ABC’s American Idol debuted Sunday to strong ratings, but a significant number of people didn’t stay with the show on Monday, when it was easily beaten by The Voice.
An important caveat: These are just overnight ratings, which means people who watch live or the same day on their DVRs. The ratings increase from those who watch on DVR within three, seven, or even 30 days are increasingly important to networks, and I cover overnight ratings far less because mean less than they used to. Still, they can be instructive, especially to gauge interest in a new, super-hyped show, and especially when that show airs directly opposite its competition.
Sunday, 10.34 million people watched the season premiere, earning the show a 2.3 rating among people 18 to 49. Fox’s attemtpt to counter-program with O.J. Simpson: The Lost Confession? didn’t work: only 4.4 million people watched, with a 1.2.
On Monday, airing against The Voice, two million fewer people tuned in to American Idol, and it lost The Voice—8.36 million (1.8 in 18-49) for Idol compared to The Voice’s 11.72 million (2.3). (As Joe Adalian points out, The Voice gained total viewers week to week, though stayed the same among younger viewers.) The Good Doctor, which followed Idol, did better in overall viewers.
These are still good numbers for ABC: Idol’s Monday ratings were better than average Monday ratings for both The Bachelor and Dancing with the Stars, according to TV By the Numbers.

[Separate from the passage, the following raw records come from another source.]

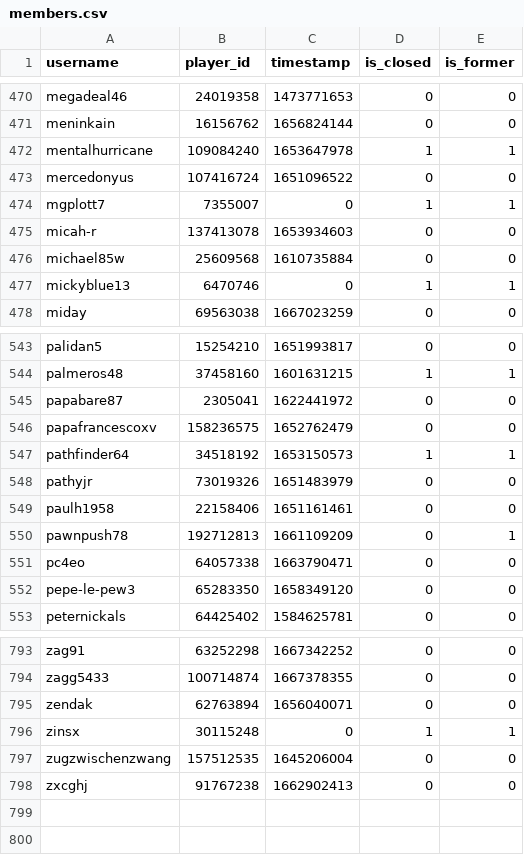
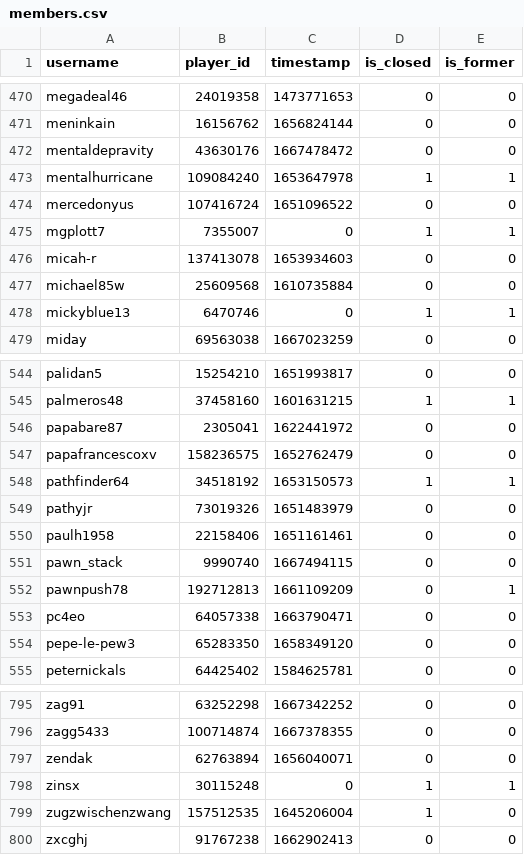
Before and after one commit to Sootopolis/tgbe-tools, a CSV file: members.csv, drawn as a sheet; only a part is shown, gaps mark what is left out.

```diff
--- a/members.csv
+++ b/members.csv
@@ -471,2 +471,3 @@ megadeal46,24019358,1473771653,0,0
 meninkain,16156762,1656824144,0,0
+mentaldepravity,43630176,1667478472,0,0
 mentalhurricane,109084240,1653647978,1,1
@@ -549,2 +550,3 @@ pathyjr,73019326,1651483979,0,0
 paulh1958,22158406,1651161461,0,0
+pawn_stack,9990740,1667494115,0,0
 pawnpush78,192712813,1661109209,0,1
@@ -796,3 +798,3 @@ zendak,62763894,1656040071,0,0
 zinsx,30115248,0,1,1
-zugzwischenzwang,157512535,1645206004,0,0
+zugzwischenzwang,157512535,1645206004,1,0
 zxcghj,91767238,1662902413,0,0
```
Also changed, not shown: 1 other file.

And TV By The Numbers’ Rick Porter looked at ABC’s history of singing competitions, and it’s clear Idol is the network’s biggest singing competition success since the dawn of modern broadcast reality TV in 2000, which ABC kicked off with Making the Band.